I am in my early thirties and involved in a family business with my parents. My dad also has other interests and is only around part-time but still retains control over the total business, which means decisions just don't get made. I know what has to be done but am trapped with no power. Help!
Feargal says: Your story is not unusual in family businesses and indeed we have featured this as the story line for one of our 'Retail Therapy' TV programmes. Sadly, my experience is also that this situation can be hugely damaging to the business and can, in effect, paralyse the decision-making process.
I recommend you approach this in a structured way. Prepare a document that sets out all of the skills you can bring to the business, key decisions that need to be made and that will affect the future stability of the business as well as a list of reasons setting out why you should now be given greater control. Then arrange a formal meeting with your mum and dad present, having prepared them for the topic to be discussed in advance so there are no surprises.
Your father's biggest fear in letting go might be that sense of having run the business successfully over the last few decades and now being presented with a situation where he needs to stand back from that.
Of course, I am still sure you would welcome your parents' involvement in the business and this will be necessary for the next number of years as the transition takes place, however what you need now is the power to make decisions.
It might also be helpful, in a non-confrontational way, if you explain to your dad the problems associated with your not being allowed to make decisions are causing to the business. You must impress upon him the big risks this is creating for the business.
Right now, every business needs to be swift on its feet, decisive in its direction and nimble-footed.
For your company to be anything but this is creating unnecessary indecision.

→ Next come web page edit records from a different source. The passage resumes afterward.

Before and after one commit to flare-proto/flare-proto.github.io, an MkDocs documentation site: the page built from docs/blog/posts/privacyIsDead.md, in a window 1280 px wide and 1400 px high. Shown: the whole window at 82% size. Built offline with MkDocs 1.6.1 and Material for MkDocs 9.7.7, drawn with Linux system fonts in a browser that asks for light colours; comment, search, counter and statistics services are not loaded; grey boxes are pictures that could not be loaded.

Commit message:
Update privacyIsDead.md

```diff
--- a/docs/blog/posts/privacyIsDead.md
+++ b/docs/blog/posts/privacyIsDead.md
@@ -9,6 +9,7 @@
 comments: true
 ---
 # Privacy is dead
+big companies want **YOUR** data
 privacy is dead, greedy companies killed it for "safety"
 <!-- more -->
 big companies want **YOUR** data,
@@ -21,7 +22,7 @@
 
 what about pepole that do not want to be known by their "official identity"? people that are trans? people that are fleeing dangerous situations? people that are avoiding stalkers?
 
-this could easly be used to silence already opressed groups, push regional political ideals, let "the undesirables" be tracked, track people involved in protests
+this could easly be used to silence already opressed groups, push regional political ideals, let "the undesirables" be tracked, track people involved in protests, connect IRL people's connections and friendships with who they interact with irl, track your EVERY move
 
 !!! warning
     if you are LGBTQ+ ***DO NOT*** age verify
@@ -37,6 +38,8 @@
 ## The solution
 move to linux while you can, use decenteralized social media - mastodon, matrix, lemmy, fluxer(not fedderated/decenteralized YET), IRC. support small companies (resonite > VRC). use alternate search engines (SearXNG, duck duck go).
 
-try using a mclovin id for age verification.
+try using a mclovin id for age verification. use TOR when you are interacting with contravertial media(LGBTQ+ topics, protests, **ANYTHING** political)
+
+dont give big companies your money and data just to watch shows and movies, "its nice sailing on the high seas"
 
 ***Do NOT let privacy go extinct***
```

My experience in Superquinn with my own family was that the most important thing we needed at all times was clarity with each other.
That eliminated any tension and avoided unnecessary distractions.
Question: You always seem to be very energised and motivated when I see you on TV, etc. What is the secret ingredient?
Feargal says: If I only knew, I would happily share it! Certainly I have always tried to do things that I was passionate about.
When working with my father in Red Island Holiday Camp, I really enjoyed meeting guests and making their stay pleasant and that allowed me to naturally deliver great service.
When I started Superquinn, I enjoyed the thrill of retailing and, in those early days, the excitement was all about bringing a new concept of self-service retailing to consumers. In later years, it was perfecting that model in fresh foods and customer service that gave me great joy. It's also about challenge. The challenge of trying to be the best at what you do; helping others; and the challenge of succeeding in your personal life.
And attitude. I always find myself trying to look towards solutions and not problems.